[DATA FOR REVIEW — start]

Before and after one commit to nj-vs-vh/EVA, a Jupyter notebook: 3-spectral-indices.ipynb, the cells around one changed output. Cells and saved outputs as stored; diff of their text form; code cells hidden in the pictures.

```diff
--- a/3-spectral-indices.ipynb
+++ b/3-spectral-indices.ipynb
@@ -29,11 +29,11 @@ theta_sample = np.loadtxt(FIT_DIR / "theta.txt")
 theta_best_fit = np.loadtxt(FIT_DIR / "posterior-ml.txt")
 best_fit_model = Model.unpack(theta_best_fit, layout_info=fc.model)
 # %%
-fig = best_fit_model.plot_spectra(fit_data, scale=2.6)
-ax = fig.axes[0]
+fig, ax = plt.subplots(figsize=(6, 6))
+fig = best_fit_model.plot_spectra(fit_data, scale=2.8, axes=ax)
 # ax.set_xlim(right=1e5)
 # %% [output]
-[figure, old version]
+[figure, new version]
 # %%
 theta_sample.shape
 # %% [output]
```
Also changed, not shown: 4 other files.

[DATA FOR REVIEW — finish]
[DATA FOR REVIEW — start]

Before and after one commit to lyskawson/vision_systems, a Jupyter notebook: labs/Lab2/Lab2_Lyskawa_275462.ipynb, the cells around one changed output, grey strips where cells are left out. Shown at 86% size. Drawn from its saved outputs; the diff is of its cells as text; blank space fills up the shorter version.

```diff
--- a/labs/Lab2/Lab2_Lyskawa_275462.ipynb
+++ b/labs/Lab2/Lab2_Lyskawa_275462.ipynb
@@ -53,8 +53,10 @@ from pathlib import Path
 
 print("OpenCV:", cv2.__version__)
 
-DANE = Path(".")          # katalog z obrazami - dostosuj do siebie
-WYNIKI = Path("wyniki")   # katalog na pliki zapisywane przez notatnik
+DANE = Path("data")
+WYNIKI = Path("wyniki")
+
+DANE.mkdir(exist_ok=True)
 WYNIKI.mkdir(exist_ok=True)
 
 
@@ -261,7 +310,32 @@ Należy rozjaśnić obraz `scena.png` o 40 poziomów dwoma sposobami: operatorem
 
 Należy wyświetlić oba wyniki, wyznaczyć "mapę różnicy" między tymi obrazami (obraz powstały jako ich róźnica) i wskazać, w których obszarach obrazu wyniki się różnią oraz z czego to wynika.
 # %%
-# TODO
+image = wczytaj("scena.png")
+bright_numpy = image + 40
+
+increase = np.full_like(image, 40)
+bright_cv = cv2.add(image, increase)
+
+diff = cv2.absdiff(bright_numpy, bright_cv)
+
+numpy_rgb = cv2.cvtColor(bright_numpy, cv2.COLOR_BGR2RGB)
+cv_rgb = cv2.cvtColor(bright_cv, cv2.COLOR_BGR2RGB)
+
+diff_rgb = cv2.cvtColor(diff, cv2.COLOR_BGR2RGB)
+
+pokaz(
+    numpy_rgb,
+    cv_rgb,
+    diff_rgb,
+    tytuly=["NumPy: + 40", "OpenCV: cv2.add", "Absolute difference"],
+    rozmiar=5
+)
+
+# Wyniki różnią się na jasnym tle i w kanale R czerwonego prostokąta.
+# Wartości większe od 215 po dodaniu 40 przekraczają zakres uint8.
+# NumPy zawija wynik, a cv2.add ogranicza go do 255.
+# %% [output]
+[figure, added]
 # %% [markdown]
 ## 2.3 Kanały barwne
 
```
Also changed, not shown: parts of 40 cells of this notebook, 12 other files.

[DATA FOR REVIEW — finish]

● **THE PROBLEM**
Reproduce the lines above, beginning at the line with "Before and after one commit to nj-vs-vh/EVA, a" and stopping after the line with "Also changed, not shown: 4 other files.", exactly as they are.

● **TASK OUTPUT**
Before and after one commit to nj-vs-vh/EVA, a Jupyter notebook: 3-spectral-indices.ipynb, the cells around one changed output. Cells and saved outputs as stored; diff of their text form; code cells hidden in the pictures.

```diff
--- a/3-spectral-indices.ipynb
+++ b/3-spectral-indices.ipynb
@@ -29,11 +29,11 @@ theta_sample = np.loadtxt(FIT_DIR / "theta.txt")
 theta_best_fit = np.loadtxt(FIT_DIR / "posterior-ml.txt")
 best_fit_model = Model.unpack(theta_best_fit, layout_info=fc.model)
 # %%
-fig = best_fit_model.plot_spectra(fit_data, scale=2.6)
-ax = fig.axes[0]
+fig, ax = plt.subplots(figsize=(6, 6))
+fig = best_fit_model.plot_spectra(fit_data, scale=2.8, axes=ax)
 # ax.set_xlim(right=1e5)
 # %% [output]
-[figure, old version]
+[figure, new version]
 # %%
 theta_sample.shape
 # %% [output]
```
Also changed, not shown: 4 other files.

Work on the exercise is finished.